## Activity
Each record that follows is to be reproduced verbatim.

______________________________

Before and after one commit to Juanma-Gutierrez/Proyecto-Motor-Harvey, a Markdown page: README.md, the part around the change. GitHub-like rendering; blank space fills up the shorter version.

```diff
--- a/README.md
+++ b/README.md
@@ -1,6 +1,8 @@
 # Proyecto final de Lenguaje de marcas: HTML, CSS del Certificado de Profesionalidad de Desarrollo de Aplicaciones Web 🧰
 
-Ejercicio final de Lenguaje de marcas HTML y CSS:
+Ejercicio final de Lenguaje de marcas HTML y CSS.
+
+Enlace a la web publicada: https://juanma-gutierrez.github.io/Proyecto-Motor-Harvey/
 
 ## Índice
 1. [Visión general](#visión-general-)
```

______________________________

## Task output
Before and after one commit to Juanma-Gutierrez/Proyecto-Motor-Harvey, a Markdown page: README.md, the part around the change. GitHub-like rendering; blank space fills up the shorter version.

```diff
--- a/README.md
+++ b/README.md
@@ -1,6 +1,8 @@
 # Proyecto final de Lenguaje de marcas: HTML, CSS del Certificado de Profesionalidad de Desarrollo de Aplicaciones Web 🧰
 
-Ejercicio final de Lenguaje de marcas HTML y CSS:
+Ejercicio final de Lenguaje de marcas HTML y CSS.
+
+Enlace a la web publicada: https://juanma-gutierrez.github.io/Proyecto-Motor-Harvey/
 
 ## Índice
 1. [Visión general](#visión-general-)
```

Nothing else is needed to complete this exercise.